Data records:
========================
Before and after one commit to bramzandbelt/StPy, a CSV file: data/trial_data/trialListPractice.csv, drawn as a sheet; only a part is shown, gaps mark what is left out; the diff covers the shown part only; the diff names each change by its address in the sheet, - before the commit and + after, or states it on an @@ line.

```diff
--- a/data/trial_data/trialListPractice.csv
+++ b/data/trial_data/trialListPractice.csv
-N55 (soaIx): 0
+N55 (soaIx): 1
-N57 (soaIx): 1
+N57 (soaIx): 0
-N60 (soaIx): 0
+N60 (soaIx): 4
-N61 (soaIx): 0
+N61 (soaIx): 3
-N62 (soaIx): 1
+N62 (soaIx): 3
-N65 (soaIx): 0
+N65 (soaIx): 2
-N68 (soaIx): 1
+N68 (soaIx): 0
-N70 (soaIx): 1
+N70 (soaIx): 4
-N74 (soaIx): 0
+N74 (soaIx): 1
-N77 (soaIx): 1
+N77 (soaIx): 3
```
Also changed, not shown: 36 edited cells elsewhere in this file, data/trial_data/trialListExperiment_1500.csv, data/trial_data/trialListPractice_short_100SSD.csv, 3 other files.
========================
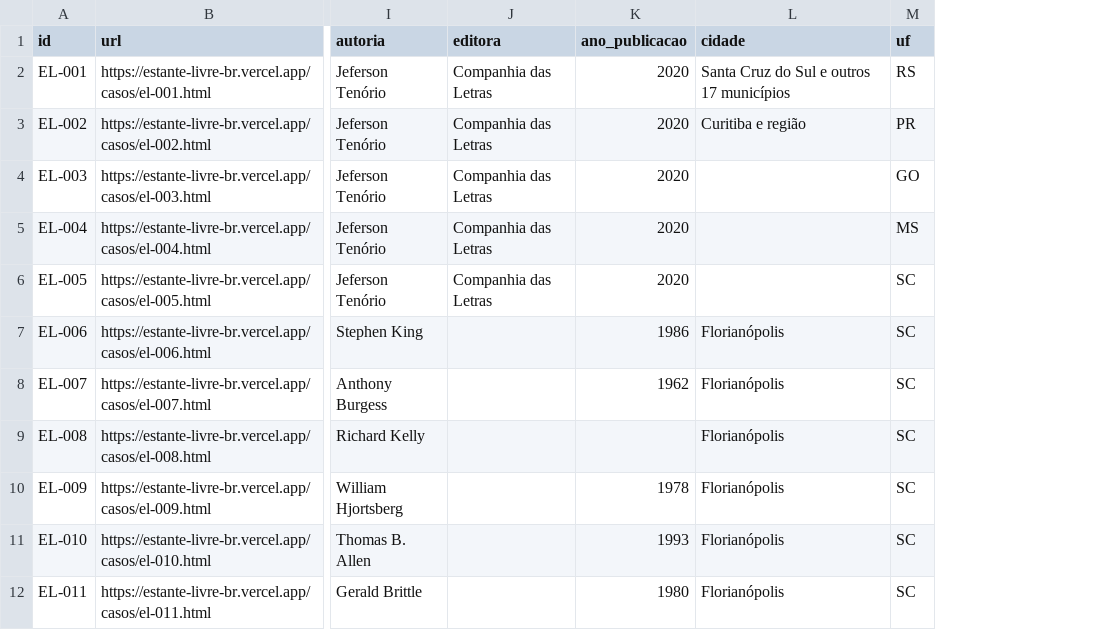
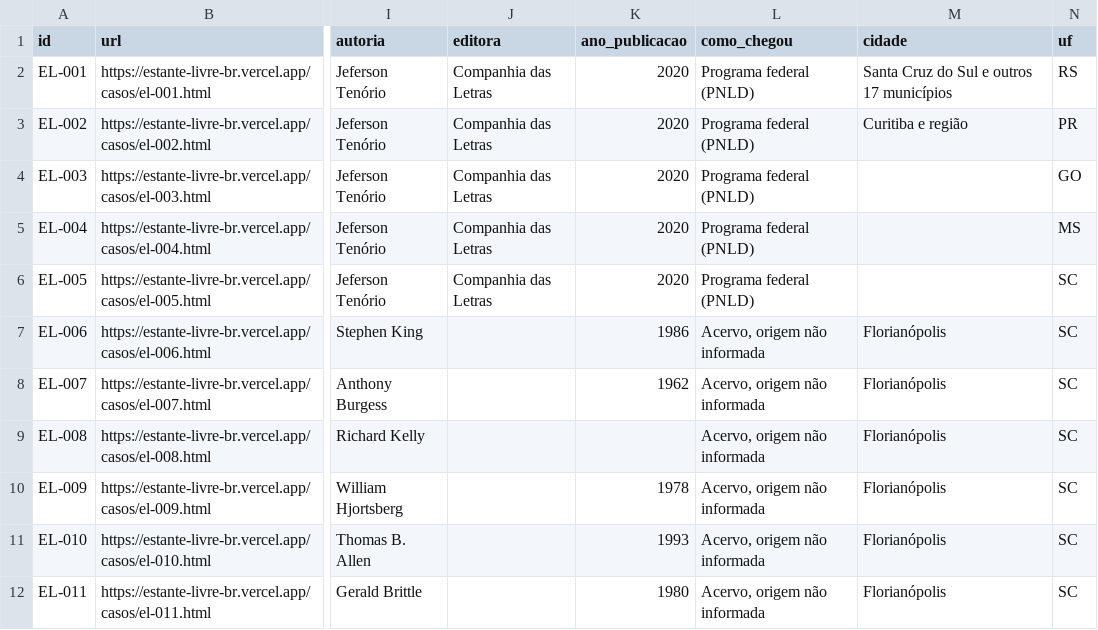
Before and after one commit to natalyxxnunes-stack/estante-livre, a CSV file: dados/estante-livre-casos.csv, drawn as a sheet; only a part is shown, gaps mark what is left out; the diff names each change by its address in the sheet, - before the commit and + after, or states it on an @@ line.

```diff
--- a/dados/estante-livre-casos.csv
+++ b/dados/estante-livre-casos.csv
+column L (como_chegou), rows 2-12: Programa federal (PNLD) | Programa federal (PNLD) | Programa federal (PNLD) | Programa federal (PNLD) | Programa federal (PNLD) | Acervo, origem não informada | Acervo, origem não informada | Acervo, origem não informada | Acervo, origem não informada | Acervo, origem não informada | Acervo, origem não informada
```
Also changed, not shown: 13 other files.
========================
Task item:
Check each line above for the string "files" and return those that contain it.

Your solution:
Also changed, not shown: 36 edited cells elsewhere in this file, data/trial_data/trialListExperiment_1500.csv, data/trial_data/trialListPractice_short_100SSD.csv, 3 other files.
Also changed, not shown: 13 other files.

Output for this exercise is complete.